━━━━━ DATA EXCERPTS
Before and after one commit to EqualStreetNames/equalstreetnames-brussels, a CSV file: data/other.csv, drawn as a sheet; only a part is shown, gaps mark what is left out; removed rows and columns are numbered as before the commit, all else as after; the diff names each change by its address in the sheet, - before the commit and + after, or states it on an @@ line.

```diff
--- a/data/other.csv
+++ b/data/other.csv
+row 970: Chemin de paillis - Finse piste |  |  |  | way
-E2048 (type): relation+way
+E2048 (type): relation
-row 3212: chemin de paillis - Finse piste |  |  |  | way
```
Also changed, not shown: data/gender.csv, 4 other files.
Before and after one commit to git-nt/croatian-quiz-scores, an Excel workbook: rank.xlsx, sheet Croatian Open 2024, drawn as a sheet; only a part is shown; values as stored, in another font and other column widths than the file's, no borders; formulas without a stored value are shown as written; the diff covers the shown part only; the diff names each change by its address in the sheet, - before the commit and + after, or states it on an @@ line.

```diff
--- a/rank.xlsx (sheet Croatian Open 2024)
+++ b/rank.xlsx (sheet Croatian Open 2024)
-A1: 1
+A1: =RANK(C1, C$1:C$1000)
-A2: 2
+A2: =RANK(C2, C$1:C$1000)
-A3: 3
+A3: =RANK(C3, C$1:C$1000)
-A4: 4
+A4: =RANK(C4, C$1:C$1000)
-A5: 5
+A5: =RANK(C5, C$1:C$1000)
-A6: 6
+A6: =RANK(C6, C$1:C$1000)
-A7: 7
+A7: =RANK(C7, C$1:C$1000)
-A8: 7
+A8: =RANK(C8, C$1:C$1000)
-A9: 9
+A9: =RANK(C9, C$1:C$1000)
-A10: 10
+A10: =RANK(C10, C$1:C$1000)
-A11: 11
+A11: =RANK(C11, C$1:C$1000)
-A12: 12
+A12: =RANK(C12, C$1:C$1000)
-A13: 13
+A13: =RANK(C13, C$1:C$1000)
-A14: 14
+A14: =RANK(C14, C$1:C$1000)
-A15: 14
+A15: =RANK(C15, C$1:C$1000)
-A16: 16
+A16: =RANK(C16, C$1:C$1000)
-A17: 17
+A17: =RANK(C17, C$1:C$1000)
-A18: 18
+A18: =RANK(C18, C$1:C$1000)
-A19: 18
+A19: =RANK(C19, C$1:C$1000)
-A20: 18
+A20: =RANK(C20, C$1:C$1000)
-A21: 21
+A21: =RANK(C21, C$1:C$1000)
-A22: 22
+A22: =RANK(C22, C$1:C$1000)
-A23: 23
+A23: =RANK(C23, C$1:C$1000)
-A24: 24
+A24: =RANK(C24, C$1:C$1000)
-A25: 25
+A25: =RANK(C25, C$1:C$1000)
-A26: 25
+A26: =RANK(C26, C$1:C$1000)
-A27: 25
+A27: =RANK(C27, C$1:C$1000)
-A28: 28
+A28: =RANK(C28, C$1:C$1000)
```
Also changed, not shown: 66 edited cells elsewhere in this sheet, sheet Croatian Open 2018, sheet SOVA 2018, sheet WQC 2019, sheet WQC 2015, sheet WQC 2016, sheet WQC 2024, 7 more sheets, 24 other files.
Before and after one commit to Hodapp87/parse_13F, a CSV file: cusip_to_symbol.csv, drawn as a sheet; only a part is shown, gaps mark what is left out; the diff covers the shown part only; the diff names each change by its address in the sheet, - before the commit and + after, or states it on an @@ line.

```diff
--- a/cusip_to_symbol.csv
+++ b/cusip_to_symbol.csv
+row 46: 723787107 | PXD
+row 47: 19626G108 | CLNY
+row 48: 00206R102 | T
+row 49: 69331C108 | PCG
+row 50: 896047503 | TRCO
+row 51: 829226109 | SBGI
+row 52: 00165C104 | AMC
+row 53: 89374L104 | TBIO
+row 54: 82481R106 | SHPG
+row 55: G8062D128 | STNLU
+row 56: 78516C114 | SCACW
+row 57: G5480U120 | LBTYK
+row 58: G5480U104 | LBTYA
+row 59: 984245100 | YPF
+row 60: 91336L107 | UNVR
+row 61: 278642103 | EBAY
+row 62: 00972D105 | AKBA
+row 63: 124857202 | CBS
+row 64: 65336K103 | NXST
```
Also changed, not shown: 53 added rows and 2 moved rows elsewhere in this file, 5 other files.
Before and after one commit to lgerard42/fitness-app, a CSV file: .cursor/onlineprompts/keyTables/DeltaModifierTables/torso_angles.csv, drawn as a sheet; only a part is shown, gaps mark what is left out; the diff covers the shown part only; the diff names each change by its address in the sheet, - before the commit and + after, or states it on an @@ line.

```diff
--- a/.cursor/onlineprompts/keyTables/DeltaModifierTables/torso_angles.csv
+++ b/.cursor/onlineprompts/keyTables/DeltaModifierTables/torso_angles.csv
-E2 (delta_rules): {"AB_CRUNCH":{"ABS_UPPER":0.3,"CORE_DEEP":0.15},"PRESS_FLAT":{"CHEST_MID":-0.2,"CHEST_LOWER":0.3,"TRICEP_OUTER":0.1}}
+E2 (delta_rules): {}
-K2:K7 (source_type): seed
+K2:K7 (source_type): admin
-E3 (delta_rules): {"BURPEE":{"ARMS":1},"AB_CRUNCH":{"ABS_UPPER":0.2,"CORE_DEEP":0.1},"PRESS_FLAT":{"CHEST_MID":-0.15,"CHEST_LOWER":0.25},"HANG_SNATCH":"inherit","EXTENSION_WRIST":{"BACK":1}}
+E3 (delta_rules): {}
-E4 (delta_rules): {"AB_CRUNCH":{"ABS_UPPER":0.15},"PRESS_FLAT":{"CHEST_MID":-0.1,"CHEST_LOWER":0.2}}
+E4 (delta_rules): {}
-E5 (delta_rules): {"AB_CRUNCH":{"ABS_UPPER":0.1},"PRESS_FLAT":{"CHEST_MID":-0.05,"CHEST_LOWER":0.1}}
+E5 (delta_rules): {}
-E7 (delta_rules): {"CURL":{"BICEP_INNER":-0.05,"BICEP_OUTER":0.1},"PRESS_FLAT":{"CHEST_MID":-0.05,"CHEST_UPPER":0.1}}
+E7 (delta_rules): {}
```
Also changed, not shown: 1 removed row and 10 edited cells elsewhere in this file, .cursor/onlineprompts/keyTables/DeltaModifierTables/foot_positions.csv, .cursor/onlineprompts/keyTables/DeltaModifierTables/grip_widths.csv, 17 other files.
━━━━━━━━━━
▸ WHAT THE TASK ASKS:
Among the lines of the data, which ones contain the word "removed"? Show them.

▸ ANSWER SECTION:
Before and after one commit to EqualStreetNames/equalstreetnames-brussels, a CSV file: data/other.csv, drawn as a sheet; only a part is shown, gaps mark what is left out; removed rows and columns are numbered as before the commit, all else as after; the diff names each change by its address in the sheet, - before the commit and + after, or states it on an @@ line.
Also changed, not shown: 1 removed row and 10 edited cells elsewhere in this file, .cursor/onlineprompts/keyTables/DeltaModifierTables/foot_positions.csv, .cursor/onlineprompts/keyTables/DeltaModifierTables/grip_widths.csv, 17 other files.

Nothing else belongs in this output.